There are some lenders still financing down to a 600 score, although you'll have more options if you can get your middle score up to a 620 or 640 level.
If the delinquent debt was your husband's sole responsibility per the divorce decree, then an underwriter wouldn't give it as much weight but anything negative on your credit will play into the decision on whether your loan can be approved or not. Further, if the not-so-good credit was from other 12 months ago, that is usually enough time for you to be approved for an FHA, VA, or USDA financing.
Where did you get your scores from though? Are you sure your score is a 600?
Mortgage lenders use FICO scores - as a consumer, other than from a mortgage loan officer, you can only get your FICO score from Equifax & TransUnion from http://www.myfico.com

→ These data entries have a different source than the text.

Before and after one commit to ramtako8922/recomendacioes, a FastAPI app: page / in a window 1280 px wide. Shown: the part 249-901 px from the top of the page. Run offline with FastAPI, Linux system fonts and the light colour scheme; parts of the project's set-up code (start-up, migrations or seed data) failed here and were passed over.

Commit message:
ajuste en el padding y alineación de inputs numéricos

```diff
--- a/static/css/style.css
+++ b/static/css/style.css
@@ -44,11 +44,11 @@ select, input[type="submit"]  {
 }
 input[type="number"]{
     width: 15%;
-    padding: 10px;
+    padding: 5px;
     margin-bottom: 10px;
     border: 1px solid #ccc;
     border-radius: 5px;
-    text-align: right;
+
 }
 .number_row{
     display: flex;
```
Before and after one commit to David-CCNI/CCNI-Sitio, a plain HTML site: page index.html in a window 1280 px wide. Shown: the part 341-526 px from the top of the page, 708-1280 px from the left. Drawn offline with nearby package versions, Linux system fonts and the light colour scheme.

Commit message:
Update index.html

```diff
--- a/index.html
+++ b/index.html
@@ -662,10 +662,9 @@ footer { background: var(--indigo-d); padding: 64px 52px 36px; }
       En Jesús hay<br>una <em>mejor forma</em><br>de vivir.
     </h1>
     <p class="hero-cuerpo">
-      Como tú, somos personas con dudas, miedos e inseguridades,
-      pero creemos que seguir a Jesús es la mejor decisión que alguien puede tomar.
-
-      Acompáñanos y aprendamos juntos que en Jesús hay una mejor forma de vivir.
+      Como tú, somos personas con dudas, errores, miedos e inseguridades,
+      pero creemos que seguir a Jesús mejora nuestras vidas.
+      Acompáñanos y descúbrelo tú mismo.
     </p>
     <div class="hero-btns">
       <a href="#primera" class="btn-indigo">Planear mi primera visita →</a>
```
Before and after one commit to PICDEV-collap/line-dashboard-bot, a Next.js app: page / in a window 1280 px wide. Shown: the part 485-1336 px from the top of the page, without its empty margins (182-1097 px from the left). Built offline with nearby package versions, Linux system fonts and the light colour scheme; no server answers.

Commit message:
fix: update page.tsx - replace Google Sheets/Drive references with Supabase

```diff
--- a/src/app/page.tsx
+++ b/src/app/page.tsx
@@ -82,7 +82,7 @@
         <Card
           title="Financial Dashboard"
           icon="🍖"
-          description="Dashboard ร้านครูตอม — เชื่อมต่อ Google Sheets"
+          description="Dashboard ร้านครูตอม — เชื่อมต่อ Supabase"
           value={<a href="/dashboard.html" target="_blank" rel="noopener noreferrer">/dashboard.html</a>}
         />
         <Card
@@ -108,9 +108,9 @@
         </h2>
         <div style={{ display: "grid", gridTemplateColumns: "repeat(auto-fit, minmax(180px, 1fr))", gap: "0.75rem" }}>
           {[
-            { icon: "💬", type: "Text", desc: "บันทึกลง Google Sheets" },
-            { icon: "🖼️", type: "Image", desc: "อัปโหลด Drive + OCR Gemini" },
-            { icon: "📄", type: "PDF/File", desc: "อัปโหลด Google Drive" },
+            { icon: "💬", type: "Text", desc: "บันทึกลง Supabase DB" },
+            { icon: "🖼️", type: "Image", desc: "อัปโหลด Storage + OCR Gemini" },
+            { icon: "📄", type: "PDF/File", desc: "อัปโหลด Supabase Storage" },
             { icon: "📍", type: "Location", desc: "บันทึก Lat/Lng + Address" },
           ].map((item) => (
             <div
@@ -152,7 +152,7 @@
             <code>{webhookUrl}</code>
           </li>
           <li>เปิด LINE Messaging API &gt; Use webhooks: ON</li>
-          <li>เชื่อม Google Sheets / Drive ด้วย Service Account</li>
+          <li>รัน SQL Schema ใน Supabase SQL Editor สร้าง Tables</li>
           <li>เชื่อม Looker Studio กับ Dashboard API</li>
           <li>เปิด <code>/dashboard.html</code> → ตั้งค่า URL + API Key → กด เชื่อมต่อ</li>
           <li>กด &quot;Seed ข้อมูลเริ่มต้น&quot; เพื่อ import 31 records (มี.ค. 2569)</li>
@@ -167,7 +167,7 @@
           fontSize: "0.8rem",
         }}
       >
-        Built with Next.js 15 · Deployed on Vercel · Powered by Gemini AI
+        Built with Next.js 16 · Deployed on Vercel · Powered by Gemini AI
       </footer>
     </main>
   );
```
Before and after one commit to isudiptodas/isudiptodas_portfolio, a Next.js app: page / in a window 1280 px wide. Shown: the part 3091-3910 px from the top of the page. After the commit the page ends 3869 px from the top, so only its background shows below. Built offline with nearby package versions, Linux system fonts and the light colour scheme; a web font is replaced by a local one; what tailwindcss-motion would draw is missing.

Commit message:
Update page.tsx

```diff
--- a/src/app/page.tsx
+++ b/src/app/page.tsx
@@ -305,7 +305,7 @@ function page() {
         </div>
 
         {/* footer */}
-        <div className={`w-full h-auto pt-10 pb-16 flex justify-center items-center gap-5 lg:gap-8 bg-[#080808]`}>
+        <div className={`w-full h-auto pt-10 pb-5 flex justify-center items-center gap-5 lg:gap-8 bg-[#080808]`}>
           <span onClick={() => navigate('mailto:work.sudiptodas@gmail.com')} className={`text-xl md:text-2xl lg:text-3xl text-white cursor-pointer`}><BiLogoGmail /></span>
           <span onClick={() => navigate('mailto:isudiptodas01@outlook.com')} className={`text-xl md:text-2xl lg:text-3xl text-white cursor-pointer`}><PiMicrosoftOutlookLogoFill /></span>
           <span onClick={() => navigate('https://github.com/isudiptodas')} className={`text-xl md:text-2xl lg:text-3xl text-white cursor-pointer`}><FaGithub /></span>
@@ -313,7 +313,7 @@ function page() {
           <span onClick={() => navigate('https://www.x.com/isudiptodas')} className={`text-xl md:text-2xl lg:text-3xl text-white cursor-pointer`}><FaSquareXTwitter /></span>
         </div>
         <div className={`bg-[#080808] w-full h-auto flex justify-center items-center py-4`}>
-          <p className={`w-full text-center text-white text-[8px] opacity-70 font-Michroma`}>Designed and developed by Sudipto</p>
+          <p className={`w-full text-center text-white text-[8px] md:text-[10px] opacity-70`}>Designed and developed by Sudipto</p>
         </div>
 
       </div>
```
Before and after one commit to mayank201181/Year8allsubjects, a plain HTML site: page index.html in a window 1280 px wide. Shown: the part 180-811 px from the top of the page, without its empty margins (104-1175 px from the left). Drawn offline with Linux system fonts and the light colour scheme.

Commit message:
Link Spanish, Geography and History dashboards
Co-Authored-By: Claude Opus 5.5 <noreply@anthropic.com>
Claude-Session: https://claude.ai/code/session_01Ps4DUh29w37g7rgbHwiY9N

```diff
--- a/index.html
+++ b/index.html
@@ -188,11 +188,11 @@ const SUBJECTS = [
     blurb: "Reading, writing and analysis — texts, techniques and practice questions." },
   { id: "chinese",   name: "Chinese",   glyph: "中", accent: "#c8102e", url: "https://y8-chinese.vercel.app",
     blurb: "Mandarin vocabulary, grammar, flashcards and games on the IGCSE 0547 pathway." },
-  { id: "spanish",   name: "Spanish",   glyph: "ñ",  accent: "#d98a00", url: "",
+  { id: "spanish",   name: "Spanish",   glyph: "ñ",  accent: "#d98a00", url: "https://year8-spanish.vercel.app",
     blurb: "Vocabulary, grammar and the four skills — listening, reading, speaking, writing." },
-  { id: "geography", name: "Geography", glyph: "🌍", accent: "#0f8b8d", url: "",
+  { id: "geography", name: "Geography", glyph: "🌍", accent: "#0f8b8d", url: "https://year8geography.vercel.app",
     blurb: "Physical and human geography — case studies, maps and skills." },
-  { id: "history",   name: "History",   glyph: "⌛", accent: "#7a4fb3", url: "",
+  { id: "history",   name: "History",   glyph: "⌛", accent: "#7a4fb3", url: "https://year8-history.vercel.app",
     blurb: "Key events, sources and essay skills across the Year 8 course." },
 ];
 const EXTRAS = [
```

as Experian no longer allows consumers to get their actual FICO score. If you are at a website where you can get all 3 scores, you can be pretty certain that they are not FICO scores but a newer scoring system called Vantage credit scores. Vantage credit scores use a lot of the same information to calculate your score, but it gives different "weight" to different parts of your credit profile, so the credit scores are not the same as your FICO scores. I am not sure why Experian no longer allows consumers to get their FICO score from them, I could only speculate that because consumers are not their clients, creditors are, so that may have played into their decision to prevent consumers from getting it. Whatever the reason, at least you can still get your Equifax & TransUnion FICO scores from that website.
Also, the Cottonwood area is eligible for USDA financing, which is 100% financing/no down payment. The catch is your income has to be within eligibility limits ($60k is) and you need to buy in a rural area (which Cottonwood is, you'd have to go to Prescott or Flagstaff to be in an ineligible area. The interest rates are near 4%, the monthly "mortgage insurance" is cheaper than FHA's, and if the home appraises for higher than the purchase price you can use that different to finance closing costs too - so the program is great for people who don't have a lot of funds to put down. You can read some more about USDA Rural Housing financing at http://eligibility.sc.egov.usda.gov/eligibility/welcomeAction.do
If you'd like a hand figuring out how to qualify and what you can qualify for I'd be happy to help.